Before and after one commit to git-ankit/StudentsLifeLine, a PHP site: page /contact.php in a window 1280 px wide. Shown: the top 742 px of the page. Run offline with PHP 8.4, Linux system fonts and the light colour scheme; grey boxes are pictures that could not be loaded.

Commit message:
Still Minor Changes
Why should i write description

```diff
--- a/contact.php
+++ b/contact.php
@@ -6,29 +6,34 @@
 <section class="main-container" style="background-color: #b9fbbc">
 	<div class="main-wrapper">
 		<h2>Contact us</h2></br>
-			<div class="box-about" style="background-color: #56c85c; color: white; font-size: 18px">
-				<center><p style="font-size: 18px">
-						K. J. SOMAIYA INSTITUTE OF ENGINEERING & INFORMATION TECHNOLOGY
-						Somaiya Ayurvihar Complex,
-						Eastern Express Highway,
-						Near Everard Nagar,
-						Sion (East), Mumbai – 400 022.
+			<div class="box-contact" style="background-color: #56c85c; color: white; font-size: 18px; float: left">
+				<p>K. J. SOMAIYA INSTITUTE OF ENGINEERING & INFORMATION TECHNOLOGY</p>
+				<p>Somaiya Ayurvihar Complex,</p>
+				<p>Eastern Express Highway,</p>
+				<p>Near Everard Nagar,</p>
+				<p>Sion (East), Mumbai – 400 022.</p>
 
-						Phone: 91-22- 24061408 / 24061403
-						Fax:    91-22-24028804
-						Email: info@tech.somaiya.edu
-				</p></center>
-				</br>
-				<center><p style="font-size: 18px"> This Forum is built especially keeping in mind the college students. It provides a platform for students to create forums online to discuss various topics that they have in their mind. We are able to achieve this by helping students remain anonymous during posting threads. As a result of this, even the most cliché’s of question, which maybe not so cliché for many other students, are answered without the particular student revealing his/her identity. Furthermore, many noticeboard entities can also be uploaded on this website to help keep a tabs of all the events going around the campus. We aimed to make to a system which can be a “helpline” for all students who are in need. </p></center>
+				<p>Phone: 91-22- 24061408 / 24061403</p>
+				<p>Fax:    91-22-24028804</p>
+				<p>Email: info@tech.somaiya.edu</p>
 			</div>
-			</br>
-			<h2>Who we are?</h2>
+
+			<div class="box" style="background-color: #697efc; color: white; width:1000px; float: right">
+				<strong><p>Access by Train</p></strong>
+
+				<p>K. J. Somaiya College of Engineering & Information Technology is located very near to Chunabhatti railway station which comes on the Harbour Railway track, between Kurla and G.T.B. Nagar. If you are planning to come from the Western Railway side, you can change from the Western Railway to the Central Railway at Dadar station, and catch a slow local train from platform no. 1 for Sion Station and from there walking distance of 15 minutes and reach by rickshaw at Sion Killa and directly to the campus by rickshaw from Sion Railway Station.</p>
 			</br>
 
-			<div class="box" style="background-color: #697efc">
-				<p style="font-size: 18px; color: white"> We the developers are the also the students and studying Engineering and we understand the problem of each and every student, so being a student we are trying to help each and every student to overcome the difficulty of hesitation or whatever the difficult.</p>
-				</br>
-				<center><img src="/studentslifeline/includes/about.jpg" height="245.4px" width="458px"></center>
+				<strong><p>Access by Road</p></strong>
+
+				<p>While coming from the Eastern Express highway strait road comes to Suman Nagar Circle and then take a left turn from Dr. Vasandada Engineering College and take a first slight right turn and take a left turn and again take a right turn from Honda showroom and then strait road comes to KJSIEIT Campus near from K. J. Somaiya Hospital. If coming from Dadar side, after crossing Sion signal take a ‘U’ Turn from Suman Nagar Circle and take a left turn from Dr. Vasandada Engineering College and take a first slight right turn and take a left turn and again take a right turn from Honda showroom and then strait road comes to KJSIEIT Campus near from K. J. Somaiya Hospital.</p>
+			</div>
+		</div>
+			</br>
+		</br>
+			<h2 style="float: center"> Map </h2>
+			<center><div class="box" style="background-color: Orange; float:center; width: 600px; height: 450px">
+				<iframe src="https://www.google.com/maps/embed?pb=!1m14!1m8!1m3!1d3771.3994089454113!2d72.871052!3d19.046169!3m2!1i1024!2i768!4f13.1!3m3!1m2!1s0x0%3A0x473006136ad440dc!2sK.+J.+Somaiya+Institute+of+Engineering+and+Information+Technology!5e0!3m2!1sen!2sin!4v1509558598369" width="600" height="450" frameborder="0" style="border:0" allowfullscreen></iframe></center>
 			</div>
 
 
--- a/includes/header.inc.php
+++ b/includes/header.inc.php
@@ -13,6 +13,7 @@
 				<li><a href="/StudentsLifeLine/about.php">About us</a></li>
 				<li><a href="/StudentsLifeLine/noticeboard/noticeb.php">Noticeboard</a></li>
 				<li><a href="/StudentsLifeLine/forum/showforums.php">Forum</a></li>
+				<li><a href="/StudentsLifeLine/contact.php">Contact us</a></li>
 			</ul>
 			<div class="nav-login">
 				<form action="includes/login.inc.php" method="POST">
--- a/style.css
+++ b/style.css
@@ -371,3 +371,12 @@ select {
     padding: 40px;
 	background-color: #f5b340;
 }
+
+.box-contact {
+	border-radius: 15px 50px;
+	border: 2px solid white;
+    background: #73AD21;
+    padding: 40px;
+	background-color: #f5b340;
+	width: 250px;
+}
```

----

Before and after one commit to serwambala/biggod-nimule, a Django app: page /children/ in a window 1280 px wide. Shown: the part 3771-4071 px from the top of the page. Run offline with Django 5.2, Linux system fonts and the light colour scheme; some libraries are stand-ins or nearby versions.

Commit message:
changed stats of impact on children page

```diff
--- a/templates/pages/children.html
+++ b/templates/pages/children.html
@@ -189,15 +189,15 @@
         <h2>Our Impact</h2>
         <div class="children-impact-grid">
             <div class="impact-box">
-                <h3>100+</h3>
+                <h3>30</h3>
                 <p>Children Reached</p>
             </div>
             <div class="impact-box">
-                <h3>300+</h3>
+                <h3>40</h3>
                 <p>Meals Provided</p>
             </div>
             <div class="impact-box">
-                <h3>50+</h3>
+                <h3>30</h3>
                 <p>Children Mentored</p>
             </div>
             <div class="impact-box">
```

----

What you have to do >> Each line that contains the string "includes" should be copied from the data above.

Result >>
-				<center><img src="/studentslifeline/includes/about.jpg" height="245.4px" width="458px"></center>
--- a/includes/header.inc.php
+++ b/includes/header.inc.php
 				<form action="includes/login.inc.php" method="POST">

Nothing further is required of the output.